> [PROBLEM DETAILS]: Your answer should be the records, restated word for word.

> [EXTRACTED MATERIAL]:

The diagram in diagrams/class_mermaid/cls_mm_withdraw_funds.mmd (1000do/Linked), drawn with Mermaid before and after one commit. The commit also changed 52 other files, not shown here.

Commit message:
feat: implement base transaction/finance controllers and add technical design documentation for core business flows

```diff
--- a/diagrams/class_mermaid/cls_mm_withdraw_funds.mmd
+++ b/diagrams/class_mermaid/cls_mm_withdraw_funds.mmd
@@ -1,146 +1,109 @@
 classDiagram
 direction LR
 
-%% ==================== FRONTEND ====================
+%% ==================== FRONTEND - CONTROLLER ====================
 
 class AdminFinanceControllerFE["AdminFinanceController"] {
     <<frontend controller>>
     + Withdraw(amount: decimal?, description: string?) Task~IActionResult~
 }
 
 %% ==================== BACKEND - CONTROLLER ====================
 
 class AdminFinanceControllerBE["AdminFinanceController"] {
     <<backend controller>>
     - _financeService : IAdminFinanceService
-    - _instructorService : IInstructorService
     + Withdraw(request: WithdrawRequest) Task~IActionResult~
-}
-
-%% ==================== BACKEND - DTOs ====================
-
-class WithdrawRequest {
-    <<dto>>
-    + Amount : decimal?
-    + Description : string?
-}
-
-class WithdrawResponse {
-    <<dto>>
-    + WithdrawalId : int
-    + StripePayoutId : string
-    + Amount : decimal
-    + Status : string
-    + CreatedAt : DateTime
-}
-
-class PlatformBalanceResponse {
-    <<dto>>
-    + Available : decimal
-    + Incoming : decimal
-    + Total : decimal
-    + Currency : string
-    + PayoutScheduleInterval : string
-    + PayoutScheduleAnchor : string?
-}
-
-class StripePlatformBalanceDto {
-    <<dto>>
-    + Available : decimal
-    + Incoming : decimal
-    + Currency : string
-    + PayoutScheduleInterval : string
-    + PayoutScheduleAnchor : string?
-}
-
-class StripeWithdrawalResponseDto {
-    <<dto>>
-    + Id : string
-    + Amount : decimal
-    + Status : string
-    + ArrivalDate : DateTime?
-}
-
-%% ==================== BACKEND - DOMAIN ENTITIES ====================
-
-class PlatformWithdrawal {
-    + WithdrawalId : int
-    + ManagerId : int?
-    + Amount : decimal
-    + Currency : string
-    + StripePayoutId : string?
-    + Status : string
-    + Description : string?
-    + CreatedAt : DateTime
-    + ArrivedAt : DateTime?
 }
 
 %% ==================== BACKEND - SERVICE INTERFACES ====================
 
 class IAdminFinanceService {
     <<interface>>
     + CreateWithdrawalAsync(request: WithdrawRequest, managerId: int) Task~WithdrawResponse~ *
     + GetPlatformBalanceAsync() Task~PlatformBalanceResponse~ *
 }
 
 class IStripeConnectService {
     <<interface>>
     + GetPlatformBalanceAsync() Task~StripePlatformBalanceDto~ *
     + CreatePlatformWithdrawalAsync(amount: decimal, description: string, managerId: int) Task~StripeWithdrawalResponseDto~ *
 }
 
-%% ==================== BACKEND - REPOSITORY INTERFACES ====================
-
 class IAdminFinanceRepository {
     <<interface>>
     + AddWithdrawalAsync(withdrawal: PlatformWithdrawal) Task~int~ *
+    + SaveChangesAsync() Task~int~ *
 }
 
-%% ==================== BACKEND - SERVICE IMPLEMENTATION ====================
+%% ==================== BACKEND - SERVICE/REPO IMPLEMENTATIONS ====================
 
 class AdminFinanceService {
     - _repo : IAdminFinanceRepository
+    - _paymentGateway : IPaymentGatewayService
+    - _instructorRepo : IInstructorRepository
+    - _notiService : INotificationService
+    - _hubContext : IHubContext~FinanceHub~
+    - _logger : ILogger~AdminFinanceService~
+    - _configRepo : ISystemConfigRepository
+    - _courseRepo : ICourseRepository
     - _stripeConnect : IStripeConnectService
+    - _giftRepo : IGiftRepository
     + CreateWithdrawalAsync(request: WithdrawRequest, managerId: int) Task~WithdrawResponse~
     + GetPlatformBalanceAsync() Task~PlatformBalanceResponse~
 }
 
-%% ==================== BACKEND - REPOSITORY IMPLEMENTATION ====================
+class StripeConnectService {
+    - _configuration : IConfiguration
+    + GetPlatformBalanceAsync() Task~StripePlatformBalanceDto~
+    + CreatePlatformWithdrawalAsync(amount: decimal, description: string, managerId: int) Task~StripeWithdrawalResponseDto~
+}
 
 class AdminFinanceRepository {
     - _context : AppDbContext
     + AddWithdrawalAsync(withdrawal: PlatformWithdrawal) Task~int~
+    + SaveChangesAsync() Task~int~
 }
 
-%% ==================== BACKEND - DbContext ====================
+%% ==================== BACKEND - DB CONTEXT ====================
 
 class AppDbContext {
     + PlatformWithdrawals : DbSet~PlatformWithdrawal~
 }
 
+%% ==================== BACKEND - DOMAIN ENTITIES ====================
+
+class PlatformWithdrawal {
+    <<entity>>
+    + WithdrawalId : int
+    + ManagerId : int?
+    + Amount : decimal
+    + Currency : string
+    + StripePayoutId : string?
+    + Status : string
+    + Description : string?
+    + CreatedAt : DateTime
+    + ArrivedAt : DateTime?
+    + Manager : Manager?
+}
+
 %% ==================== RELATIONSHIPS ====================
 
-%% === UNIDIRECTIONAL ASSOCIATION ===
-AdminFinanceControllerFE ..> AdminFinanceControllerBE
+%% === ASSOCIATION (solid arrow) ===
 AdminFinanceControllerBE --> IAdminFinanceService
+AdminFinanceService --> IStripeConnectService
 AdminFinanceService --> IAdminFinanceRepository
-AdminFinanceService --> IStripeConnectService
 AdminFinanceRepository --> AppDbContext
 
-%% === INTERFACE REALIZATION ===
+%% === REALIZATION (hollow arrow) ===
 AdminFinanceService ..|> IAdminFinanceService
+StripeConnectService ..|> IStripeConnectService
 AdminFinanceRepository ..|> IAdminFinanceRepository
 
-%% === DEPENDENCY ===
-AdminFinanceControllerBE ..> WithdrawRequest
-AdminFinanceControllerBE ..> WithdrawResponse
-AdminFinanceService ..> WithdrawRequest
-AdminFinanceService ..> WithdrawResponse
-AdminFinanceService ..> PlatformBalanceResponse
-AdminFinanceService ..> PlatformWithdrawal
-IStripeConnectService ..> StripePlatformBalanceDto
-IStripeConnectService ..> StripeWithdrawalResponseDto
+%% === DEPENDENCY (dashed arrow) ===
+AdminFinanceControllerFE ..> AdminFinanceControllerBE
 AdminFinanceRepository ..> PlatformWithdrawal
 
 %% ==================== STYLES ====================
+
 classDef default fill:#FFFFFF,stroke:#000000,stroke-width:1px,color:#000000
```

> [ANSWER BOX]:
The diagram in diagrams/class_mermaid/cls_mm_withdraw_funds.mmd (1000do/Linked), drawn with Mermaid before and after one commit. The commit also changed 52 other files, not shown here.

Commit message:
feat: implement base transaction/finance controllers and add technical design documentation for core business flows

```diff
--- a/diagrams/class_mermaid/cls_mm_withdraw_funds.mmd
+++ b/diagrams/class_mermaid/cls_mm_withdraw_funds.mmd
@@ -1,146 +1,109 @@
 classDiagram
 direction LR
 
-%% ==================== FRONTEND ====================
+%% ==================== FRONTEND - CONTROLLER ====================
 
 class AdminFinanceControllerFE["AdminFinanceController"] {
     <<frontend controller>>
     + Withdraw(amount: decimal?, description: string?) Task~IActionResult~
 }
 
 %% ==================== BACKEND - CONTROLLER ====================
 
 class AdminFinanceControllerBE["AdminFinanceController"] {
     <<backend controller>>
     - _financeService : IAdminFinanceService
-    - _instructorService : IInstructorService
     + Withdraw(request: WithdrawRequest) Task~IActionResult~
-}
-
-%% ==================== BACKEND - DTOs ====================
-
-class WithdrawRequest {
-    <<dto>>
-    + Amount : decimal?
-    + Description : string?
-}
-
-class WithdrawResponse {
-    <<dto>>
-    + WithdrawalId : int
-    + StripePayoutId : string
-    + Amount : decimal
-    + Status : string
-    + CreatedAt : DateTime
-}
-
-class PlatformBalanceResponse {
-    <<dto>>
-    + Available : decimal
-    + Incoming : decimal
-    + Total : decimal
-    + Currency : string
-    + PayoutScheduleInterval : string
-    + PayoutScheduleAnchor : string?
-}
-
-class StripePlatformBalanceDto {
-    <<dto>>
-    + Available : decimal
-    + Incoming : decimal
-    + Currency : string
-    + PayoutScheduleInterval : string
-    + PayoutScheduleAnchor : string?
-}
-
-class StripeWithdrawalResponseDto {
-    <<dto>>
-    + Id : string
-    + Amount : decimal
-    + Status : string
-    + ArrivalDate : DateTime?
-}
-
-%% ==================== BACKEND - DOMAIN ENTITIES ====================
-
-class PlatformWithdrawal {
-    + WithdrawalId : int
-    + ManagerId : int?
-    + Amount : decimal
-    + Currency : string
-    + StripePayoutId : string?
-    + Status : string
-    + Description : string?
-    + CreatedAt : DateTime
-    + ArrivedAt : DateTime?
 }
 
 %% ==================== BACKEND - SERVICE INTERFACES ====================
 
 class IAdminFinanceService {
     <<interface>>
     + CreateWithdrawalAsync(request: WithdrawRequest, managerId: int) Task~WithdrawResponse~ *
     + GetPlatformBalanceAsync() Task~PlatformBalanceResponse~ *
 }
 
 class IStripeConnectService {
     <<interface>>
     + GetPlatformBalanceAsync() Task~StripePlatformBalanceDto~ *
     + CreatePlatformWithdrawalAsync(amount: decimal, description: string, managerId: int) Task~StripeWithdrawalResponseDto~ *
 }
 
-%% ==================== BACKEND - REPOSITORY INTERFACES ====================
-
 class IAdminFinanceRepository {
     <<interface>>
     + AddWithdrawalAsync(withdrawal: PlatformWithdrawal) Task~int~ *
+    + SaveChangesAsync() Task~int~ *
 }
 
-%% ==================== BACKEND - SERVICE IMPLEMENTATION ====================
+%% ==================== BACKEND - SERVICE/REPO IMPLEMENTATIONS ====================
 
 class AdminFinanceService {
     - _repo : IAdminFinanceRepository
+    - _paymentGateway : IPaymentGatewayService
+    - _instructorRepo : IInstructorRepository
+    - _notiService : INotificationService
+    - _hubContext : IHubContext~FinanceHub~
+    - _logger : ILogger~AdminFinanceService~
+    - _configRepo : ISystemConfigRepository
+    - _courseRepo : ICourseRepository
     - _stripeConnect : IStripeConnectService
+    - _giftRepo : IGiftRepository
     + CreateWithdrawalAsync(request: WithdrawRequest, managerId: int) Task~WithdrawResponse~
     + GetPlatformBalanceAsync() Task~PlatformBalanceResponse~
 }
 
-%% ==================== BACKEND - REPOSITORY IMPLEMENTATION ====================
+class StripeConnectService {
+    - _configuration : IConfiguration
+    + GetPlatformBalanceAsync() Task~StripePlatformBalanceDto~
+    + CreatePlatformWithdrawalAsync(amount: decimal, description: string, managerId: int) Task~StripeWithdrawalResponseDto~
+}
 
 class AdminFinanceRepository {
     - _context : AppDbContext
     + AddWithdrawalAsync(withdrawal: PlatformWithdrawal) Task~int~
+    + SaveChangesAsync() Task~int~
 }
 
-%% ==================== BACKEND - DbContext ====================
+%% ==================== BACKEND - DB CONTEXT ====================
 
 class AppDbContext {
     + PlatformWithdrawals : DbSet~PlatformWithdrawal~
 }
 
+%% ==================== BACKEND - DOMAIN ENTITIES ====================
+
+class PlatformWithdrawal {
+    <<entity>>
+    + WithdrawalId : int
+    + ManagerId : int?
+    + Amount : decimal
+    + Currency : string
+    + StripePayoutId : string?
+    + Status : string
+    + Description : string?
+    + CreatedAt : DateTime
+    + ArrivedAt : DateTime?
+    + Manager : Manager?
+}
+
 %% ==================== RELATIONSHIPS ====================
 
-%% === UNIDIRECTIONAL ASSOCIATION ===
-AdminFinanceControllerFE ..> AdminFinanceControllerBE
+%% === ASSOCIATION (solid arrow) ===
 AdminFinanceControllerBE --> IAdminFinanceService
+AdminFinanceService --> IStripeConnectService
 AdminFinanceService --> IAdminFinanceRepository
-AdminFinanceService --> IStripeConnectService
 AdminFinanceRepository --> AppDbContext
 
-%% === INTERFACE REALIZATION ===
+%% === REALIZATION (hollow arrow) ===
 AdminFinanceService ..|> IAdminFinanceService
+StripeConnectService ..|> IStripeConnectService
 AdminFinanceRepository ..|> IAdminFinanceRepository
 
-%% === DEPENDENCY ===
-AdminFinanceControllerBE ..> WithdrawRequest
-AdminFinanceControllerBE ..> WithdrawResponse
-AdminFinanceService ..> WithdrawRequest
-AdminFinanceService ..> WithdrawResponse
-AdminFinanceService ..> PlatformBalanceResponse
-AdminFinanceService ..> PlatformWithdrawal
-IStripeConnectService ..> StripePlatformBalanceDto
-IStripeConnectService ..> StripeWithdrawalResponseDto
+%% === DEPENDENCY (dashed arrow) ===
+AdminFinanceControllerFE ..> AdminFinanceControllerBE
 AdminFinanceRepository ..> PlatformWithdrawal
 
 %% ==================== STYLES ====================
+
 classDef default fill:#FFFFFF,stroke:#000000,stroke-width:1px,color:#000000
```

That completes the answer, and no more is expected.